-I set my critique group loose on the draft. Sometimes I have an idea of what I want to keep/change, but mostly I just let them tell me what they think is working or not and what characters/concepts they wanted to see more or less. Nothing’s off limits.
-Keeping my critique group’s comments in mind, I write out a list of all the changes I want to make, big and small. Obviously it’s not an exhaustive list at this point, and for every item I cross off, I usually end up adding two more. But for me lists are much easier to tackle than 50K+ words all at once.
-I make changes chronologically, chapter by chapter. I know a lot of writers who prefer to start with big picture and work their way down to small. There’s any number of ways to do it, but the important thing is that you dive in. The most daunting part of the editing process is actually starting. Once you’ve gotten that over with, the rest is much easier.
-Once all the items on my list are crossed off, I consider my second draft complete. If possible, I take a break for a couple weeks to clear my mind. The third draft involves more hard-hitting edits—usually a lot of cutting and being sad about the things I’m cutting. I might have another critique partner give their thoughts at this stage too, just to make sure everything is cohesive.
Have some more chocolate and fizzy drink. You earned it.
Once your draft is fighting fit, you can move on to the next stage of the never-ending publishing process (assuming that’s what you want, of course). If you’re looking for tips on what to do next, Live, Love, Read has got you covered. (Personally, I recommend the posts by Ava Jae, Rebecca Podos, and Elise Kova.) No matter what stage you’re in—querying, submission, crying under the kitchen table—the important thing to remember is that you did the thing! You did the thing that almost everyone you meet in your entire life is going to tell you they wish they could do, and that is finish a novel. I salute you.

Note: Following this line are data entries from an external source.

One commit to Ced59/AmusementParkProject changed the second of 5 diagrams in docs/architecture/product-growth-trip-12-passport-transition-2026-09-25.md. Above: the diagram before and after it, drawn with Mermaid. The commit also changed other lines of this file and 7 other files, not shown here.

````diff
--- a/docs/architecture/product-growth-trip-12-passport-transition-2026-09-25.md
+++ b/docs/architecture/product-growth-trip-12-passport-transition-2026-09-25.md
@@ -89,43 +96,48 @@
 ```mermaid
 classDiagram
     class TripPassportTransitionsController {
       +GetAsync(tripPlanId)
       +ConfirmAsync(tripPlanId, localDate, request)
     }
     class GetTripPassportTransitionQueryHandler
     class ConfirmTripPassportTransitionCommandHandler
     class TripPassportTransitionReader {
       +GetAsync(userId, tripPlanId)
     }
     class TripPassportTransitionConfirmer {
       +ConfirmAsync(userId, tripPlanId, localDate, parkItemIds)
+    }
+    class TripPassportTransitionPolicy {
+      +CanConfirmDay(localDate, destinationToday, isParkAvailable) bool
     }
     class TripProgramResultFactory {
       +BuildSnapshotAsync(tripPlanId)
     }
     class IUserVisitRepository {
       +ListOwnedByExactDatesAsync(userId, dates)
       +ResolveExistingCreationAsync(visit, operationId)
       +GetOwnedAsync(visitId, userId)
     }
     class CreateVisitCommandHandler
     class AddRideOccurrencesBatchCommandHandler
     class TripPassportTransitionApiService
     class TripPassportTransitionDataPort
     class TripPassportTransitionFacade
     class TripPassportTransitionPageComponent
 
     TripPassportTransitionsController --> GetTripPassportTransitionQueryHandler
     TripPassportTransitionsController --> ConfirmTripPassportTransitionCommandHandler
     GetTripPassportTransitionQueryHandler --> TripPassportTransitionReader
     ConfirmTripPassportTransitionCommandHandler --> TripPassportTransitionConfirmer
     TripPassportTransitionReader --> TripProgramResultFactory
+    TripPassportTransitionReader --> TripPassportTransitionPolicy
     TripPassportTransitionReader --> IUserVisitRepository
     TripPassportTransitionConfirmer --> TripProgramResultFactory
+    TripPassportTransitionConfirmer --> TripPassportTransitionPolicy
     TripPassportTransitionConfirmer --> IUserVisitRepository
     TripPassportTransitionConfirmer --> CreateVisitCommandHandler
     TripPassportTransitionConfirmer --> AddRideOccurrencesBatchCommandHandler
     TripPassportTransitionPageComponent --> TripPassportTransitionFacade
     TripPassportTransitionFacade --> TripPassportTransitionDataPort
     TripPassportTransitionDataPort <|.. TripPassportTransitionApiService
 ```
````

Destiny Soria grew up in a tiny town in Alabama that you’ve never heard of, where she spent her summers playing with sticks in the woods and exploring such distinguished careers as Forest Bandit, Wayward Orphan, and Woodland Fairy Princess. After college, she ran away to New Zealand for seven months and only pretended to be a character from Lord of the Rings on special occasions. Nowadays she lives and works in the shadow of the mighty Vulcan in Birmingham, AL.
In 1919, Ada Navarra—the intrepid daughter of immigrants—and Corinne Wells—a spunky, devil-may-care heiress—make an unlikely pair. But at the Cast Iron nightclub in Boston, anything and everything is possible. At night, on stage together, the two best friends, whose “afflicted” blood gives them the ability to create illusions through art, weave magic under the employ of Johnny Dervish, the club’s owner and a notorious gangster. By day, Ada and Corinne use these same skills to con the city’s elite in an attempt to keep the club afloat.
When a “job” goes awry and Ada is imprisoned, she realizes they’re on the precipice of danger. Only Corinne—her partner in crime—can break her out of Haversham Asylum. But once Ada is out, they face betrayal at every turn.
Thank you so much, Destiny, for this wonderful post! You are just the sweetest for being a reader of Musings, as well! Plus, who doesn’t love chocolate and fizzy drinks?! You’re amazing, just like your book!
Thank you so much to everyone who is a part of Musings. Your words of advice never go unnoticed and unappreciated.
We hope you all have an amazing rest of your week!